> _Problem statement_
From the entries that follow, copy each line in which "html" appears.

Screenshot and code edit data
····················
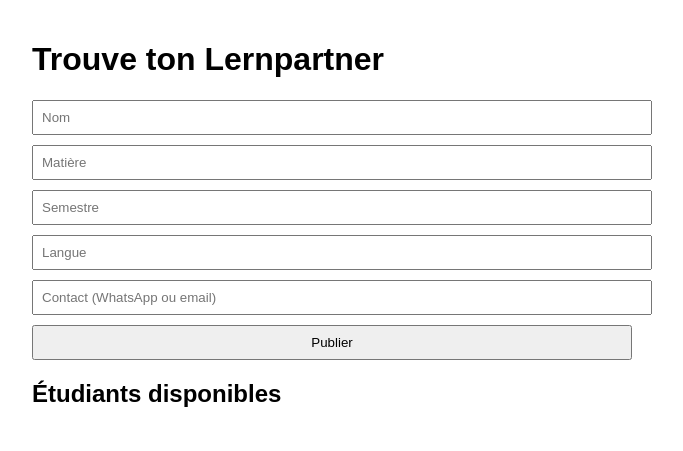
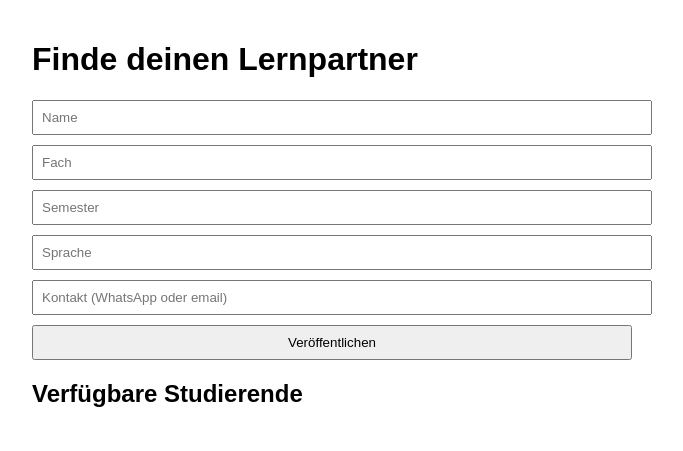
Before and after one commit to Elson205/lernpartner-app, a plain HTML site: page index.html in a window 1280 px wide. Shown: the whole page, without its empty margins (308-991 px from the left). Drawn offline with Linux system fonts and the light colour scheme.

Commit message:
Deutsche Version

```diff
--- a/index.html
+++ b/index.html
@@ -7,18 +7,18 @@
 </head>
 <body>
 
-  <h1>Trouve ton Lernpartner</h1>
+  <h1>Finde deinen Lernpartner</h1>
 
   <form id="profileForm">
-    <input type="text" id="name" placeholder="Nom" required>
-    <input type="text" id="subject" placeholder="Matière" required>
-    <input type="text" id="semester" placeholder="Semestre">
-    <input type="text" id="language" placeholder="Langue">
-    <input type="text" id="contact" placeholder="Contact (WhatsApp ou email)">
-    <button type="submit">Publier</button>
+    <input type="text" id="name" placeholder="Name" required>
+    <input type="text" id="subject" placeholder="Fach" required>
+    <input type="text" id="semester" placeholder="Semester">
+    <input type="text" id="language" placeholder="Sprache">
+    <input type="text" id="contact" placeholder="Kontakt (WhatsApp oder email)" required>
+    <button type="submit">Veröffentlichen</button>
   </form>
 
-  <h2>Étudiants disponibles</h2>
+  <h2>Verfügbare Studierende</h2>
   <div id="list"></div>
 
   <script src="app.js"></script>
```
····················
> _Answer for the task_
Before and after one commit to Elson205/lernpartner-app, a plain HTML site: page index.html in a window 1280 px wide. Shown: the whole page, without its empty margins (308-991 px from the left). Drawn offline with Linux system fonts and the light colour scheme.
--- a/index.html
+++ b/index.html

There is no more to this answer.